The President came the nearest he has come yet to rivalling George W Bush’s gormless reaction to 9/11 , says Robert Fisk
Ebola outbreak: Billy Graham’s son declares righteous war on the virus

Billy Graham’s son declares righteous war on Ebola

A Christian charity’s efforts to save missionaries trapped in Africa by the crisis have been justifiably praised. But doubts remain about its evangelical motives
Jeremy Clarkson 'does not see a problem' with his racist language on Top Gear, says BBC

Not even Jeremy Clarkson is bigger than the BBC, says TV boss

Corporation’s head of television confirms ‘Top Gear’ host was warned about racist language
Nick Clegg the movie: Channel 4 to air Coalition drama showing Lib Dem leader's rise

Nick Clegg the movie

Channel 4 to air Coalition drama showing Lib Dem leader's rise
Philip Larkin: Misogynist, racist, miserable? Or caring, playful man who lived for others?

Philip Larkin: What will survive of him?

Larkin's reputation has taken a knocking. But a new book by James Booth argues that the poet was affectionate, witty, entertaining and kind, as hitherto unseen letters, sketches and 'selfies' reveal
Madame Tussauds has shown off its Beyoncé waxwork in Regent's Park - but why is the tourist attraction still pulling in the crowds?

Waxing lyrical

Madame Tussauds has shown off its Beyoncé waxwork in Regent's Park - but why is the tourist attraction still pulling in the crowds?
Texas forensic astronomer finally pinpoints the exact birth of impressionism

Revealed (to the minute)

The precise time when impressionism was born
From slow-roasted to sugar-cured: how to make the most of the British tomato season

Make the most of British tomatoes

The British crop is at its tastiest and most abundant. Sudi Pigott shares her favourite recipes
10 best men's skincare products

Face it: 10 best men's skincare products

Oscar Quine cleanses, tones and moisturises to find skin-savers blokes will be proud to display on the bathroom shelf
Malky Mackay allegations: Malky Mackay, Iain Moody and another grim day for English football

Mackay, Moody and another grim day for English football

The latest shocking claims do nothing to dispel the image that some in the game on these shores exist in a time warp, laments Sam Wallace
La Liga analysis: Will Barcelona's hopes go out of the window?

Will Barcelona's hopes go out of the window?

Pete Jenson starts his preview of the Spanish season, which begins on Saturday, by explaining how Fifa’s transfer ban will affect the Catalans
Middle East crisis: We know all too much about the cruelty of Isis – but all too little about who they are

We know all too much about the cruelty of Isis – but all too little about who they are
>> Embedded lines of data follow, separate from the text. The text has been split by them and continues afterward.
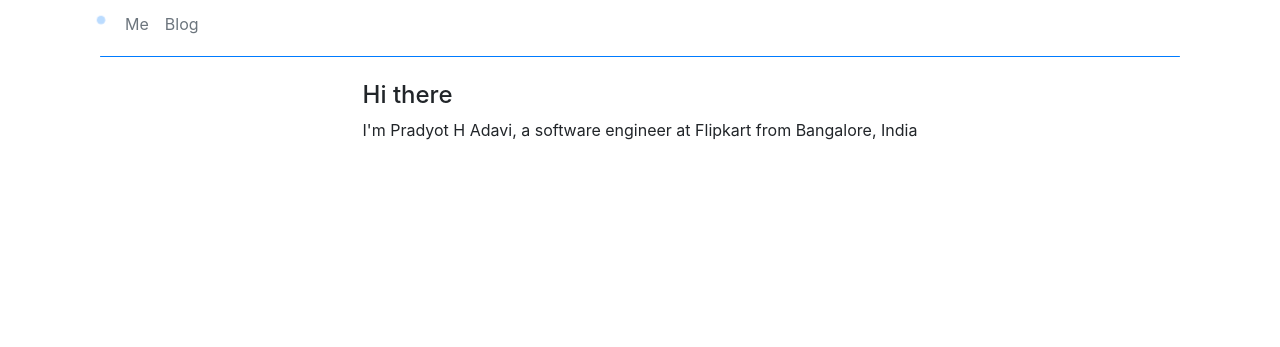
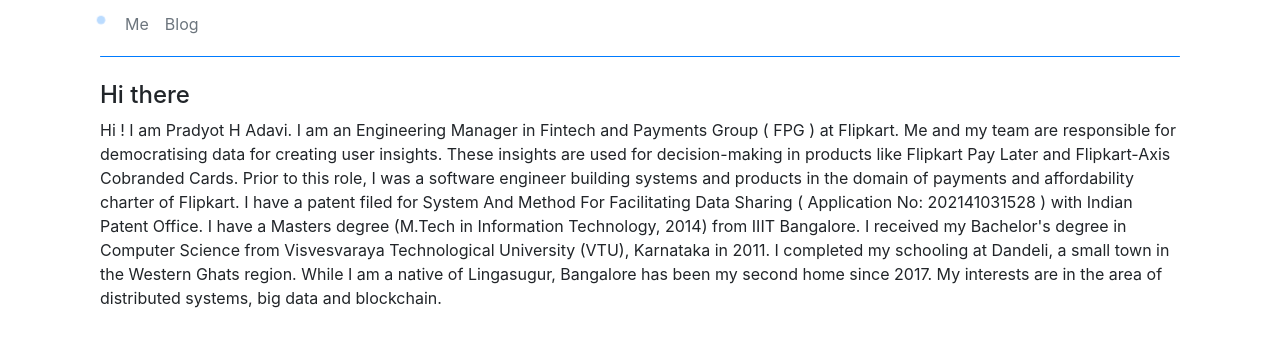
Before and after one commit to pradyothadavi/pradyothadavi.github.io.v0, a Jekyll site: the page built from index.html, in a window 1280 px wide. Shown: the top 347 px of the page. Built offline with Jekyll 4.4.1, drawn with Linux system fonts in a browser that asks for light colours.

Commit message:
Update index.html

```diff
--- a/index.html
+++ b/index.html
@@ -6,4 +6,14 @@
 
 <h4>Hi there</h4>
 
-<p>I'm Pradyot H Adavi, a software engineer at Flipkart from Bangalore, India</p>
+<p>
+  Hi !
+
+I am Pradyot H Adavi.
+
+I am an Engineering Manager in Fintech and Payments Group ( FPG ) at Flipkart. Me and my team are responsible for democratising data for creating user insights. These insights are used for decision-making in products like Flipkart Pay Later and Flipkart-Axis Cobranded Cards. Prior to this role, I was a software engineer building systems and products in the domain of payments and affordability charter of Flipkart. I have a patent filed for System And Method For Facilitating Data Sharing ( Application No: 202141031528 ) with Indian Patent Office.
+
+I have a Masters degree (M.Tech in Information Technology, 2014) from IIIT Bangalore. I received my Bachelor's degree in Computer Science from Visvesvaraya Technological University (VTU), Karnataka in 2011. I completed my schooling at Dandeli, a small town in the Western Ghats region. While I am a native of Lingasugur, Bangalore has been my second home since 2017.
+
+My interests are in the area of distributed systems, big data and blockchain.
+</p>
```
Now Obama has seen the next US reporter to be threatened with beheading, will he blink, asks Robert Fisk
Neanderthals lived alongside humans for centuries, latest study shows

Final resting place of our Neanderthal neighbours revealed

Bones dated to 40,000 years ago show species may have died out in Belgium species co-existed
Scottish independence: The new Scots who hold fate of the UK in their hands

The new Scots who hold fate of the UK in their hands

Scotland’s immigrants are as passionate about the future of their adopted nation as anyone else
Britain's ugliest buildings: Which monstrosities should be nominated for the Dead Prize?

Blight club: Britain's ugliest buildings

Following the architect Cameron Sinclair's introduction of the Dead Prize, an award for ugly buildings, John Rentoul reflects on some of the biggest blots on the UK landscape